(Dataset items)

####

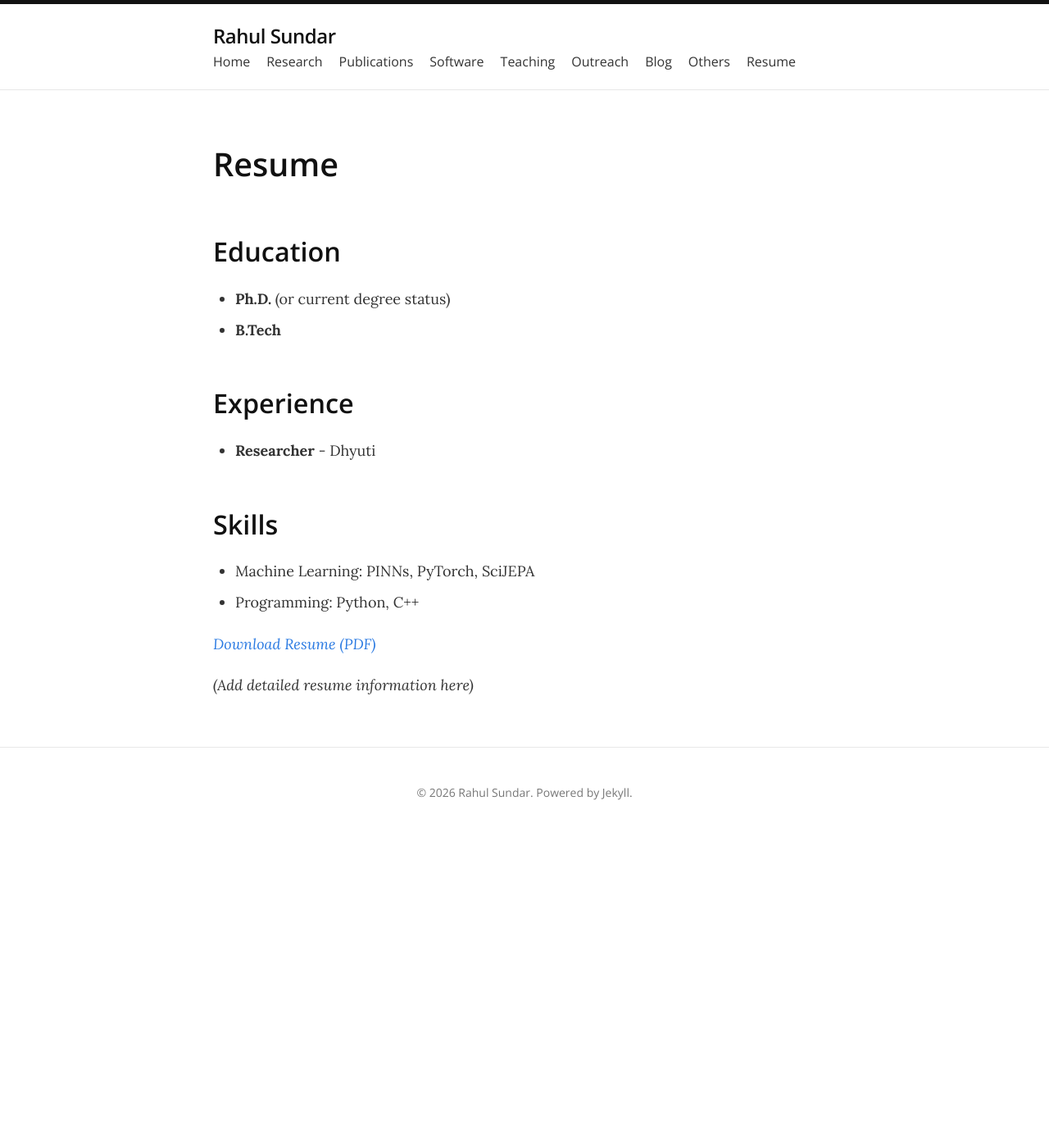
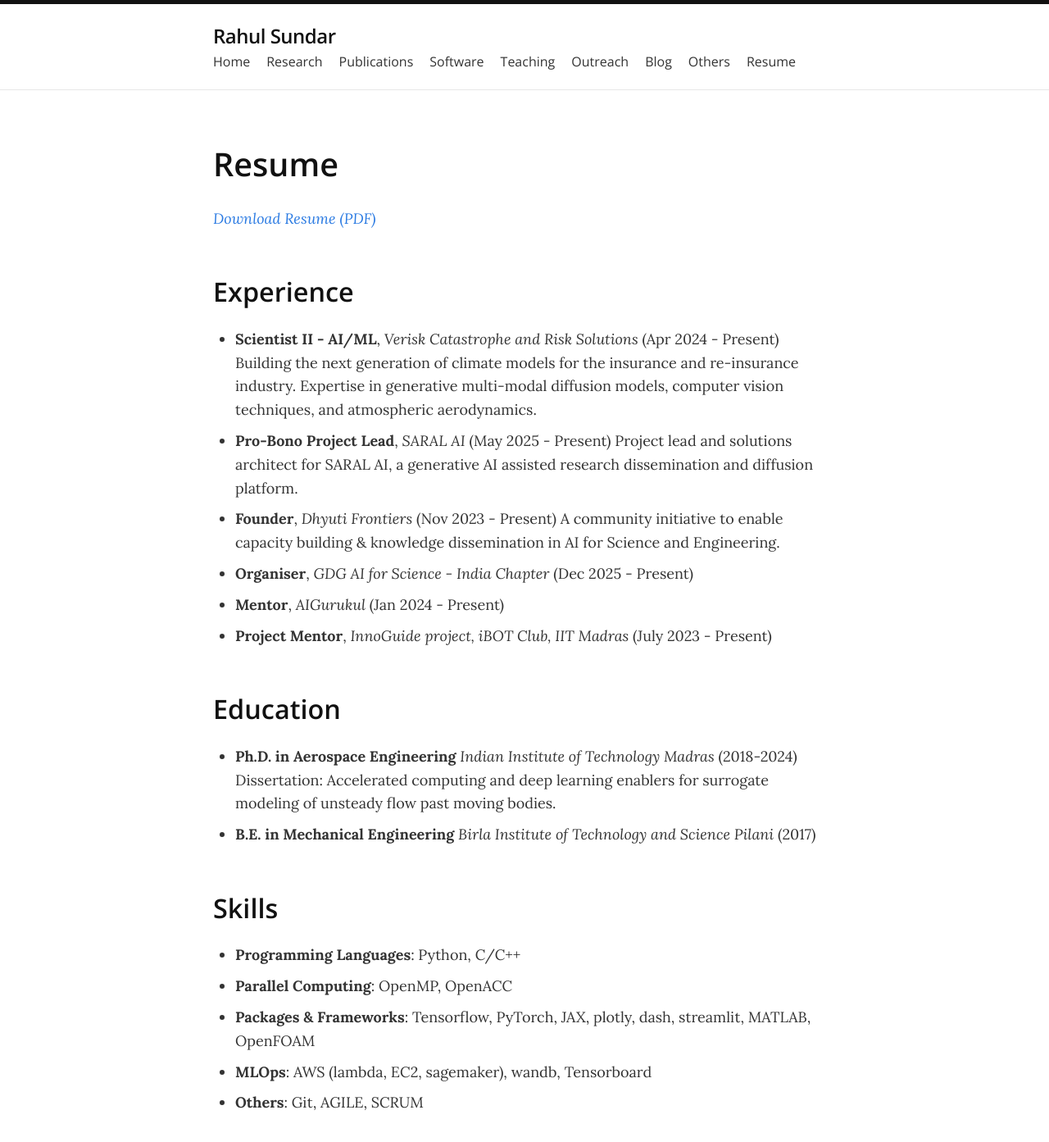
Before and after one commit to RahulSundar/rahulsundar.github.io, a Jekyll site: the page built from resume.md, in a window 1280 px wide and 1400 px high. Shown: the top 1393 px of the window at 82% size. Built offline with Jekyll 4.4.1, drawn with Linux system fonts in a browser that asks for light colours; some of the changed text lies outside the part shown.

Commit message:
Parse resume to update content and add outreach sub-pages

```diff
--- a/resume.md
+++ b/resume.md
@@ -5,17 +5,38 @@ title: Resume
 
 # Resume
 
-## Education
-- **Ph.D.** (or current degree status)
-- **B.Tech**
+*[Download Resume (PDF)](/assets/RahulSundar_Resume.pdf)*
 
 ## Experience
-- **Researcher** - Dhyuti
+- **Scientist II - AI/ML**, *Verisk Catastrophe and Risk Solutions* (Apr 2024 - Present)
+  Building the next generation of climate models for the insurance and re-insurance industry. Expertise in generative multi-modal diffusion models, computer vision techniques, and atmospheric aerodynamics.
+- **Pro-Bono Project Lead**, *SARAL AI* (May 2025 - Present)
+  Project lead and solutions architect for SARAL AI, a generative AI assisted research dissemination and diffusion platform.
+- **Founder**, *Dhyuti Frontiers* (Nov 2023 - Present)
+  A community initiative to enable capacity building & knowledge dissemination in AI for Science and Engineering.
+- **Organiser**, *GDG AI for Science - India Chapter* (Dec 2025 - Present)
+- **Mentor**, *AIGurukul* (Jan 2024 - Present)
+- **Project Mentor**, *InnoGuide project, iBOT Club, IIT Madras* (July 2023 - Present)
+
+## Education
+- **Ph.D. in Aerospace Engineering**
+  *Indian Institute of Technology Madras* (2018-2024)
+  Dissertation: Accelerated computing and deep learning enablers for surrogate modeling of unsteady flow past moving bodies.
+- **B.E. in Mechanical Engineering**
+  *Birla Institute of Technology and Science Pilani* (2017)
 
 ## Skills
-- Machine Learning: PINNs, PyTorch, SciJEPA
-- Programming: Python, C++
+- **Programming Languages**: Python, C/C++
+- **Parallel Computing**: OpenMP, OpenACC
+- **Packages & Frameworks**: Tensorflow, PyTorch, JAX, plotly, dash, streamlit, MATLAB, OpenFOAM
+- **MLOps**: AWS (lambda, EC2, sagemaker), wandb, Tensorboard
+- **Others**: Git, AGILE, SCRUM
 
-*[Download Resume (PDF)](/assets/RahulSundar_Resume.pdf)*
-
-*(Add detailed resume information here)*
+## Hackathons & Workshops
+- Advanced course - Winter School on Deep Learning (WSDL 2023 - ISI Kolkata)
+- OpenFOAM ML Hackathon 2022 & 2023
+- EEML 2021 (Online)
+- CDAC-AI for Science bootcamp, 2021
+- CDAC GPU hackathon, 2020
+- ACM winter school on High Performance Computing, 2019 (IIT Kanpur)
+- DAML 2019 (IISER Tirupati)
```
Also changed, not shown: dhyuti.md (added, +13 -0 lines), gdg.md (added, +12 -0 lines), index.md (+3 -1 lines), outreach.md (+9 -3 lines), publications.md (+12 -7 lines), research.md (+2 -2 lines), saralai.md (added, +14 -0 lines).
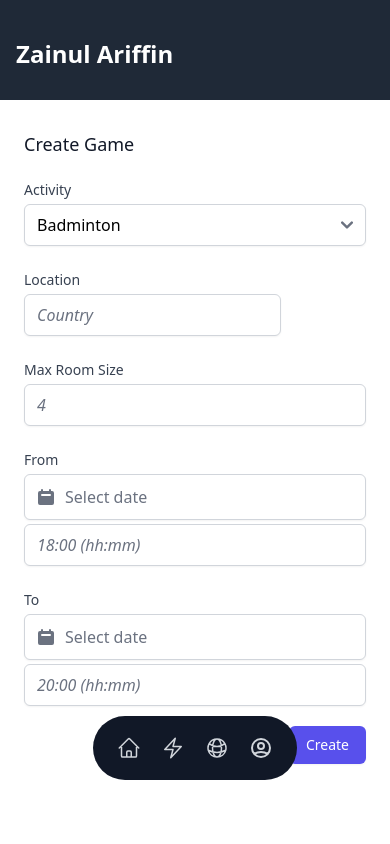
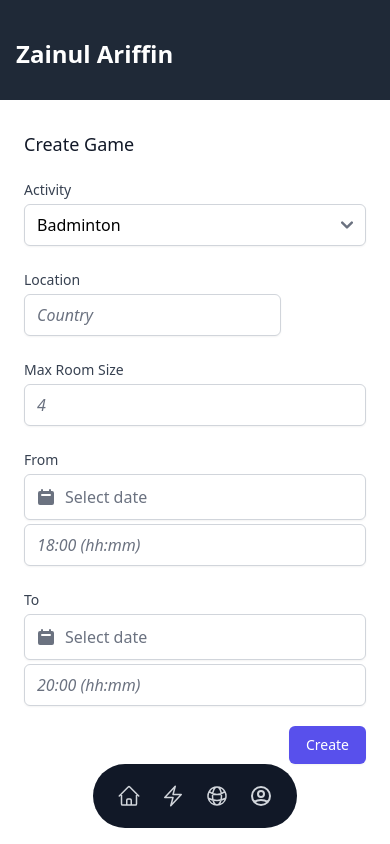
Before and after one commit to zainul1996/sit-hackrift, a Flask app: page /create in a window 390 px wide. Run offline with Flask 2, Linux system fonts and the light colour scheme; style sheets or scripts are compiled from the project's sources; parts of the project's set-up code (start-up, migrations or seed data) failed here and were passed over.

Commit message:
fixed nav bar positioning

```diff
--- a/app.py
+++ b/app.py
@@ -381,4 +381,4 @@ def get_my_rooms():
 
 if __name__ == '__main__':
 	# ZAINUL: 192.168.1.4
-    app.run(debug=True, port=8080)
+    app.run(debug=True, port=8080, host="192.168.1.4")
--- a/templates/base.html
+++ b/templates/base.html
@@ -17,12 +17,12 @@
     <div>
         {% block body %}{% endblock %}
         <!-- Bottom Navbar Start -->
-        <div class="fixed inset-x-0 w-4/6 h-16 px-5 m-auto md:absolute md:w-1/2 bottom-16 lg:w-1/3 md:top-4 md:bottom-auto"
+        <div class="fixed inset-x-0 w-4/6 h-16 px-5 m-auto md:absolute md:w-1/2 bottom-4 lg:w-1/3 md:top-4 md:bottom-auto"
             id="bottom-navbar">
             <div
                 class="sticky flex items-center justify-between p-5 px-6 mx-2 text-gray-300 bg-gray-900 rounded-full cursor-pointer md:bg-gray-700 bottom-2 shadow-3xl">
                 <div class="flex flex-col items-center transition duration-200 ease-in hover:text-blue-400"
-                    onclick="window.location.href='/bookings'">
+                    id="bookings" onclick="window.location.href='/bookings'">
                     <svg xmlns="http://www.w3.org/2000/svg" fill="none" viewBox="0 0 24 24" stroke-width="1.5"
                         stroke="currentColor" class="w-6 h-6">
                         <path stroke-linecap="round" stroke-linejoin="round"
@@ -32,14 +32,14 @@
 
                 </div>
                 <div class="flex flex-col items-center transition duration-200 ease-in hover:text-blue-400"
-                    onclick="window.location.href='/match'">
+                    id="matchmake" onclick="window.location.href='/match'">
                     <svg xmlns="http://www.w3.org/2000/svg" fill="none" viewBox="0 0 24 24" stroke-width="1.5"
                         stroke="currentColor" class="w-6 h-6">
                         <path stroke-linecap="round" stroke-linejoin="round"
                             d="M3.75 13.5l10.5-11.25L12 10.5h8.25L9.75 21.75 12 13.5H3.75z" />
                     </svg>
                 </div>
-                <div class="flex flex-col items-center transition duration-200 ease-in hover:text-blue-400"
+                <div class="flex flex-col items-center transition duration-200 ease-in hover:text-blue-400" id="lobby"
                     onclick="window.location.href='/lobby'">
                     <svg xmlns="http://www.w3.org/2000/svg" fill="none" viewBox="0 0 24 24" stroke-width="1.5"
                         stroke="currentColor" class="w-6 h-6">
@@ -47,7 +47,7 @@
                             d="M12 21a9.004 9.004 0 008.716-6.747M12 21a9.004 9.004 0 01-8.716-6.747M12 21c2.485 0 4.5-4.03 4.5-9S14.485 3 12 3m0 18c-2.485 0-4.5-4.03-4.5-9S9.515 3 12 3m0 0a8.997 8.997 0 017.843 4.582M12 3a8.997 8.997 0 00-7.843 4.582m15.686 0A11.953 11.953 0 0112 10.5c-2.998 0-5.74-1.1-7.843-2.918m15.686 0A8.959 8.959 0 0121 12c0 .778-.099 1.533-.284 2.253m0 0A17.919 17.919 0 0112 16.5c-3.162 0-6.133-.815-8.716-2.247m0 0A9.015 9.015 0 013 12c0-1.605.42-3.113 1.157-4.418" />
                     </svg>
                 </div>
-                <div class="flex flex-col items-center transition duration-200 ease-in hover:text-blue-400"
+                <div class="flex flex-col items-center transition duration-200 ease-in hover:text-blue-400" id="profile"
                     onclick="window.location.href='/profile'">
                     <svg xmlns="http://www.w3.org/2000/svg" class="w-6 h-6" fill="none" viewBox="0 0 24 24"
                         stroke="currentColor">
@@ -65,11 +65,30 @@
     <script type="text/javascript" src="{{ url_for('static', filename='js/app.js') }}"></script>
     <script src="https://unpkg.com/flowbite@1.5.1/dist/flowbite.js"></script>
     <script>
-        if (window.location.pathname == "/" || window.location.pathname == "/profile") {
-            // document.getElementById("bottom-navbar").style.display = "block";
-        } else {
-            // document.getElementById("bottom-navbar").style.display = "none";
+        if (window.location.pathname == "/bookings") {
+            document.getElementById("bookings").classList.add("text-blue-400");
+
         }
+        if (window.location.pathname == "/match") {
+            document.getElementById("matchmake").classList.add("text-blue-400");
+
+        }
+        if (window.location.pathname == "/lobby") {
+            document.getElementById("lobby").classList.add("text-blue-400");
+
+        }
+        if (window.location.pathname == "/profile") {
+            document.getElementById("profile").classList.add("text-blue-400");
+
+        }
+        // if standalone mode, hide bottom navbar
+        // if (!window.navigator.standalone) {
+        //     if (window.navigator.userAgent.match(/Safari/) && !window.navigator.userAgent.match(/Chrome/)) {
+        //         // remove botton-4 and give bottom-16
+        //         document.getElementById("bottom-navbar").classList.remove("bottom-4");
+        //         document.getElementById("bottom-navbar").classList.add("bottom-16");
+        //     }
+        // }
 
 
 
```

####

# WHAT THE TASK REQUIRES:
A single number is expected: the count of lines in the entries that carry the string "bookings".

# ANSWER SPACE:
4